Nokia offers a wide array of Windows Phone 8 handsets to woo smartphone users, from the fully-loaded Lumia 920 flagship phone to the budget-friendly Lumia 620, and every one sports a colorful, elegant exterior. But for all its efforts, Nokia devices are struggling to gain a foothold in North America.
Everywhere but here
On Thursday, the Finnish phone maker posted its earnings for the first three months of 2013. The company said it shipped more than 6 million smartphones worldwide, most of them Lumias. “During the first quarter 2013 we shipped 6.1 million Smart Devices units,” Nokia said in its earnings release. “Of which 5.6 million units were Lumia products.”
Globally, it’s pretty clear the popularity of Lumia devices is picking up. One year ago, Nokia had shipped just 2 million Lumia devices worldwide. Since then, global Lumia shipments have never been lower than 4 million, with the exception of the third quarter of 2012, when everyone was waiting for Windows Phone 8 to ship.
The interesting thing is where all those Lumias are landing.
Many of Nokia’s shipments are going to Europe, the Middle East, and the Asia-Pacific region. Americans and Canadians, meanwhile, aren’t that crazy about the Lumia lineup.
Nokia shipped just 400 thousand smartphones to North America between January and March, the vast majority of which were Lumia devices. That’s a big decline from the first quarter of 2012, when Nokia shipped 600 thousand smartphones to North America. In fact, Nokia has yet ship a million phones to U.S. and Canadian shores in any quarter since it began selling Windows Phones in late 2011.

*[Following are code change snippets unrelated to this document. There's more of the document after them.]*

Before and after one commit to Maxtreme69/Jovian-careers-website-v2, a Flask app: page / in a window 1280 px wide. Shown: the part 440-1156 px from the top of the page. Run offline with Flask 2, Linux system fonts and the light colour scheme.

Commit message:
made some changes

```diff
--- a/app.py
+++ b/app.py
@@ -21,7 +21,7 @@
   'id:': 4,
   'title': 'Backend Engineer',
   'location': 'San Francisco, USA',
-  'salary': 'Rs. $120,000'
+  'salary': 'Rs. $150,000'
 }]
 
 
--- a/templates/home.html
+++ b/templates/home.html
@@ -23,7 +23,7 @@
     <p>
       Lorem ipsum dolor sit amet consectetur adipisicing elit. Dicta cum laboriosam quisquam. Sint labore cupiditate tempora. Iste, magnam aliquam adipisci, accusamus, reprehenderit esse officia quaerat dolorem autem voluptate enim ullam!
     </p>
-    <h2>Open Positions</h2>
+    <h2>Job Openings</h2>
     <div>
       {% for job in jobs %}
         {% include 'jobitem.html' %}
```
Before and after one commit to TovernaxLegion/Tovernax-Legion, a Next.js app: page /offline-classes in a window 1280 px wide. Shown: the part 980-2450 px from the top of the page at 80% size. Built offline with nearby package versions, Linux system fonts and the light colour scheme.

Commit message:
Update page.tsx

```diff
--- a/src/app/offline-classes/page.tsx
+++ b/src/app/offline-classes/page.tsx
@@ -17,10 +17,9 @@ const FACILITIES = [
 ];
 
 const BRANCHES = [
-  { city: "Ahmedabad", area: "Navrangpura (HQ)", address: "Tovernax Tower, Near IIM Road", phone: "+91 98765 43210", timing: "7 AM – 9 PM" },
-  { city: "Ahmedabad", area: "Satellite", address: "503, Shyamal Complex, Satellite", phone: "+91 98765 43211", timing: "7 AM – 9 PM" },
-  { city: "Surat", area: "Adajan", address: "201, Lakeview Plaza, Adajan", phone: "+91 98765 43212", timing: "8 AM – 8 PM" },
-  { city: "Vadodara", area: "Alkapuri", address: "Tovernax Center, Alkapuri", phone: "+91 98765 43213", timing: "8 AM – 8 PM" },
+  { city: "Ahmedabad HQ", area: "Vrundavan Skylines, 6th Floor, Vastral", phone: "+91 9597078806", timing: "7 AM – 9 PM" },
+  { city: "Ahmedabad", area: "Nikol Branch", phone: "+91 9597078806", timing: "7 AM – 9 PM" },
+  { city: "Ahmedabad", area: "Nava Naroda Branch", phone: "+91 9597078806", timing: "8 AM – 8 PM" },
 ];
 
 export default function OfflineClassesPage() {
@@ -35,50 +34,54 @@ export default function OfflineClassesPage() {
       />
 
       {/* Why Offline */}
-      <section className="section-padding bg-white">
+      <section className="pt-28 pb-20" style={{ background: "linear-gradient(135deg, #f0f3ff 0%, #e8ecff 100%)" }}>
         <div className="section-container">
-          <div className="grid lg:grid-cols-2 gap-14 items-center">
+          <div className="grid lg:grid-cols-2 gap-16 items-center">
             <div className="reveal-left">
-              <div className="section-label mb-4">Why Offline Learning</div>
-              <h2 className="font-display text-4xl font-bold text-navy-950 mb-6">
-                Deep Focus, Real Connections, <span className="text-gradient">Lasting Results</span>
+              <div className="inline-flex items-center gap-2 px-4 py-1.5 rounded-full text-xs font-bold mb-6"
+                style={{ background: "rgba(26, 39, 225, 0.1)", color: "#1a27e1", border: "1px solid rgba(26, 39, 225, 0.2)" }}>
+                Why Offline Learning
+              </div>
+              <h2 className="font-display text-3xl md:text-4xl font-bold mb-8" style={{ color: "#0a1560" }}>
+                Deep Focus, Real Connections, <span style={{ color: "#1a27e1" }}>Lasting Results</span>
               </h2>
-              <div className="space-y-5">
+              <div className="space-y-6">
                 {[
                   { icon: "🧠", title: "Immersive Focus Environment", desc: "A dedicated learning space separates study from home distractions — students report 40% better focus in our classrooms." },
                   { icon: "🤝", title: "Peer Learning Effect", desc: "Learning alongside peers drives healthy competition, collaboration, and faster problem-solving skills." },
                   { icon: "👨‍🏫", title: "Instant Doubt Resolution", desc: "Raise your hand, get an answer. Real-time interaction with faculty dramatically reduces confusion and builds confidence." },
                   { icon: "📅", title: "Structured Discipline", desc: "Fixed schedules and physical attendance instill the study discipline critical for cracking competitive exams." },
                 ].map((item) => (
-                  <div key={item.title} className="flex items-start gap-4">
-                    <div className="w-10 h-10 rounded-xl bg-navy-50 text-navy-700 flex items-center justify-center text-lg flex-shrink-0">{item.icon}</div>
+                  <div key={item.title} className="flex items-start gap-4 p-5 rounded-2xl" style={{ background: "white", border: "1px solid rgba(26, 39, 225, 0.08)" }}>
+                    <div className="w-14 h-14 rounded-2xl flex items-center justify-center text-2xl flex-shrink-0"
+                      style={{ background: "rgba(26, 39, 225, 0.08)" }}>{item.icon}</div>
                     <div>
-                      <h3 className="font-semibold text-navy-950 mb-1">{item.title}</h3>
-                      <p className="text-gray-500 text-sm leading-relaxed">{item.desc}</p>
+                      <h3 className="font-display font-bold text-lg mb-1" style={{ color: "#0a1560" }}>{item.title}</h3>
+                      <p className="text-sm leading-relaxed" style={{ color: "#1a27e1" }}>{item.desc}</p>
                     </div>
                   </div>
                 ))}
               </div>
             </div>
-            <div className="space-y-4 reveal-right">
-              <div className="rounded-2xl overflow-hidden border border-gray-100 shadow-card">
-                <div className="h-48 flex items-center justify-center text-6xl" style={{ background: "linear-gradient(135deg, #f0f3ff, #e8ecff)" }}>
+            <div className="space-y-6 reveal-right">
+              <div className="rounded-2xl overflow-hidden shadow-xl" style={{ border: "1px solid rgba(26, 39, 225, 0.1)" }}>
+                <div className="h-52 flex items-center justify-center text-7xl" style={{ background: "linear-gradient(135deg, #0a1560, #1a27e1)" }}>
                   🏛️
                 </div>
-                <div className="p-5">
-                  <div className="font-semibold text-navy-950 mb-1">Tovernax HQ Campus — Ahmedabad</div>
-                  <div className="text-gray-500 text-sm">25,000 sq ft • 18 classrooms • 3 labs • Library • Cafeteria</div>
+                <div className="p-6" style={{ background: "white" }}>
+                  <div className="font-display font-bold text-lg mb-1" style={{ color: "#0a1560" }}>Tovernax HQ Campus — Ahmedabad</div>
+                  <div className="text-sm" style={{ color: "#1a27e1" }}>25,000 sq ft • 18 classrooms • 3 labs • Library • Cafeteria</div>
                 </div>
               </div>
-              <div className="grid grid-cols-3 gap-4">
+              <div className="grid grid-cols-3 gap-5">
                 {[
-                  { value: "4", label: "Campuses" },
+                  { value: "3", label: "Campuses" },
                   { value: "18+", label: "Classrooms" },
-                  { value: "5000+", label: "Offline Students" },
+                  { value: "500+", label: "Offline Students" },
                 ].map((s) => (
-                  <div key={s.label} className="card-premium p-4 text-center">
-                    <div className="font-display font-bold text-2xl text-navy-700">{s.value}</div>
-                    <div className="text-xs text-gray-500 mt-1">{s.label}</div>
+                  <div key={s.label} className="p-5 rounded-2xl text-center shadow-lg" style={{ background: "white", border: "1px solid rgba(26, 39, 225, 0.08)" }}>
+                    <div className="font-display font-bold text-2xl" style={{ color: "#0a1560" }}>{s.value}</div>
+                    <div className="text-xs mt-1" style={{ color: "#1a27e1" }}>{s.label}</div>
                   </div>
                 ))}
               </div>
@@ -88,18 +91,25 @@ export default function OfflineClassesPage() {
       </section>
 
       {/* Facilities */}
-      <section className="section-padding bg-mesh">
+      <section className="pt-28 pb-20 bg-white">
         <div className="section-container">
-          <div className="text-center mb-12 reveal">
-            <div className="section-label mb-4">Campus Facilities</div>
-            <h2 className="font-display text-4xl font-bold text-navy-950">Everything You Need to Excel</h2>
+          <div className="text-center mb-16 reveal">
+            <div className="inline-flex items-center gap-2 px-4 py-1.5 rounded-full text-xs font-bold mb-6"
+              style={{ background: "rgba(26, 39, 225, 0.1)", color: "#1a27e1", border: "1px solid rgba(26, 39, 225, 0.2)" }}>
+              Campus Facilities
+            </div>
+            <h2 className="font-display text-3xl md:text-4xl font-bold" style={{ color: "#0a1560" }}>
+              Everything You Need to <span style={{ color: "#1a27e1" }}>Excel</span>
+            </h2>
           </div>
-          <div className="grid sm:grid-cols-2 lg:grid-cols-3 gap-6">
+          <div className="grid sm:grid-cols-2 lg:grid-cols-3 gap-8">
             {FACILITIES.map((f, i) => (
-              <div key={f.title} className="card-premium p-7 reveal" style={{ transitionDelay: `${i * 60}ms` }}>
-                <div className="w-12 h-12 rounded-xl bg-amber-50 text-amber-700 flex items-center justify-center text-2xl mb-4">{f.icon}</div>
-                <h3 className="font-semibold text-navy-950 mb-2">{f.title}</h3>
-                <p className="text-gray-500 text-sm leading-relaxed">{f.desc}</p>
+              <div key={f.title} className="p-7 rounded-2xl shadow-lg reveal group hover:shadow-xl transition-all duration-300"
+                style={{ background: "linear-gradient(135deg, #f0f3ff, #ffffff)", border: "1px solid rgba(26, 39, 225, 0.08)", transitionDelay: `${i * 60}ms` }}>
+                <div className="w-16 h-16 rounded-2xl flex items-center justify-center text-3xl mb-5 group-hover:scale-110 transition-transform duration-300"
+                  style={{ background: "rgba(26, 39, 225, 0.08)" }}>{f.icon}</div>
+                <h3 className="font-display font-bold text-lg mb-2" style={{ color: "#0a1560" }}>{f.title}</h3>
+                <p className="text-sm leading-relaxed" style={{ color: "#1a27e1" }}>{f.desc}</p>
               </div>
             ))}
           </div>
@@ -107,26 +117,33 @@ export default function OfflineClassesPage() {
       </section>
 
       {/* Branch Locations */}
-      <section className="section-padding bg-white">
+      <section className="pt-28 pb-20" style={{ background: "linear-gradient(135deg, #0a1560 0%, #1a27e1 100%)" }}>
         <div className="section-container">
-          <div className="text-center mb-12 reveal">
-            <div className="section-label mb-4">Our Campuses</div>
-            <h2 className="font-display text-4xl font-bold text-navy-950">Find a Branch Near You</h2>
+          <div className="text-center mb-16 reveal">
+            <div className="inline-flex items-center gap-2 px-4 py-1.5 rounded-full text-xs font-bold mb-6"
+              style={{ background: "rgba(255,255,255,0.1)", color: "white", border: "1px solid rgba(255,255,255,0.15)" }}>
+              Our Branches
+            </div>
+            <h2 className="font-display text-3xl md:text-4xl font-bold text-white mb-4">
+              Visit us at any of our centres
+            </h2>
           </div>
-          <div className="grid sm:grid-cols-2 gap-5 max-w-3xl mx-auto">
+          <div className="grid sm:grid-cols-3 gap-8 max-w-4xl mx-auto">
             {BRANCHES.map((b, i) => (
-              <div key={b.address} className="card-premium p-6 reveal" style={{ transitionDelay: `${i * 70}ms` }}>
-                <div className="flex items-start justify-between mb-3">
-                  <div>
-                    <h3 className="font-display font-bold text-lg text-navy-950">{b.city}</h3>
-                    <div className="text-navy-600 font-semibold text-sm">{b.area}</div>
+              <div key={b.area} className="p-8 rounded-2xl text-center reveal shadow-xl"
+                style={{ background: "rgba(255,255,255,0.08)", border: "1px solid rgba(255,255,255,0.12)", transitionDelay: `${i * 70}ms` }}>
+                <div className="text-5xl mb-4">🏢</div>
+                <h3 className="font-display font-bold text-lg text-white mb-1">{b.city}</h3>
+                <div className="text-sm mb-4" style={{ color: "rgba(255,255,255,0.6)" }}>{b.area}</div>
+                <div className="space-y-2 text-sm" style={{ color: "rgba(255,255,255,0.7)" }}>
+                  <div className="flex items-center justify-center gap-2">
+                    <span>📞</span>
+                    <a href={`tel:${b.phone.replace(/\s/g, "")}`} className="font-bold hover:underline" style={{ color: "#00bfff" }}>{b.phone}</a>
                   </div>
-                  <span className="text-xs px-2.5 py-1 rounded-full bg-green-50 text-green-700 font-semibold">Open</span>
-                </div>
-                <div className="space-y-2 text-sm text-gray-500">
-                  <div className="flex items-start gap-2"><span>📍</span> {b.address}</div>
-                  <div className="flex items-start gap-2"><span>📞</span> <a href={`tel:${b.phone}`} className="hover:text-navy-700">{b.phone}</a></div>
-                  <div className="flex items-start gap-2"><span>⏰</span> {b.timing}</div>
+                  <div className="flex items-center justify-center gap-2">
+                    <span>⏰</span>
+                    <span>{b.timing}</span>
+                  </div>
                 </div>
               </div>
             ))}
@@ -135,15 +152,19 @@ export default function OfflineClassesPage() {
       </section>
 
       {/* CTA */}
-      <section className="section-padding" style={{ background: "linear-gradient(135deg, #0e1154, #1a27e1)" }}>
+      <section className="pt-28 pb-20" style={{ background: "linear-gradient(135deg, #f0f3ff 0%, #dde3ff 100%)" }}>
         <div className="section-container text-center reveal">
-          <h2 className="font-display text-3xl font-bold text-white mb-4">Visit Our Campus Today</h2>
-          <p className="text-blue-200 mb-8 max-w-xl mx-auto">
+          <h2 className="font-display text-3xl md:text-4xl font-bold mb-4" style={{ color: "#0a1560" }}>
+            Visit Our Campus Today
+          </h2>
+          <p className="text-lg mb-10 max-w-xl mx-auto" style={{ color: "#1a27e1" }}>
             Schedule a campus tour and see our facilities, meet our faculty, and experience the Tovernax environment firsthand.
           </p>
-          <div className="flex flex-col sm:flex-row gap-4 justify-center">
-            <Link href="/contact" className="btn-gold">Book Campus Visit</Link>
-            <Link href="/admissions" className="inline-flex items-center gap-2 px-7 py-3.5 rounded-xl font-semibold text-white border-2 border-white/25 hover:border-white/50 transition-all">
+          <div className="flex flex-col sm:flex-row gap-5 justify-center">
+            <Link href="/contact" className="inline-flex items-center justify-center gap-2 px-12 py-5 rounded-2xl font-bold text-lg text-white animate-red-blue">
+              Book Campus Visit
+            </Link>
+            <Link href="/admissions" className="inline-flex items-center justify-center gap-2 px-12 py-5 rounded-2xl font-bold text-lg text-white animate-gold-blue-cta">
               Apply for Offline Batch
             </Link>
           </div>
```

To be fair, Nokia is not as well known in North America as it is in other parts of the world such as Europe where shipments of all Nokia devices including Symbian and Asha touch phones are much higher. Nevertheless, despite improving popularity of Lumia devices in the rest of the world, Nokia has yet to crack the North American market, which is dominated by Android, iOS and a smattering of BlackBerry devices.
Nokia may get more aggressive in the coming months to help it succeed in the lucrative North American market. During Nokia's earnings call, CEO Stephen Elop said the company planned to release a number of new products in 2013, beginning with a new Lumia device this summer, The Verge reports. Recent rumors suggest it may be clad in aluminum, rather than polycarbonate
The company is also reportedly planning a phablet-like smartphone, according to The Financial Times, but it’s not clear how big the display would be. Phablets, so named because they straddle the line between tablets and smartphones, are typically greater than 5 inches. Nokia has also expressed interest in making a Windows RT tablet, and has been linked to several tablet rumors.
Microsoft may also be keeping a keen eye on Nokia’s results as rumors swirl about a potential Surface smartphone. Microsoft has so far denied these rumors; just this week Windows Phone lead Terry Myerson said he didn’t see the need for a Microsoft phone at this point. But with Nokia struggling to get a foothold in North America, perhaps a Surface phone is just what's needed to kick start the Windows Phone platform in the U.S. and Canada.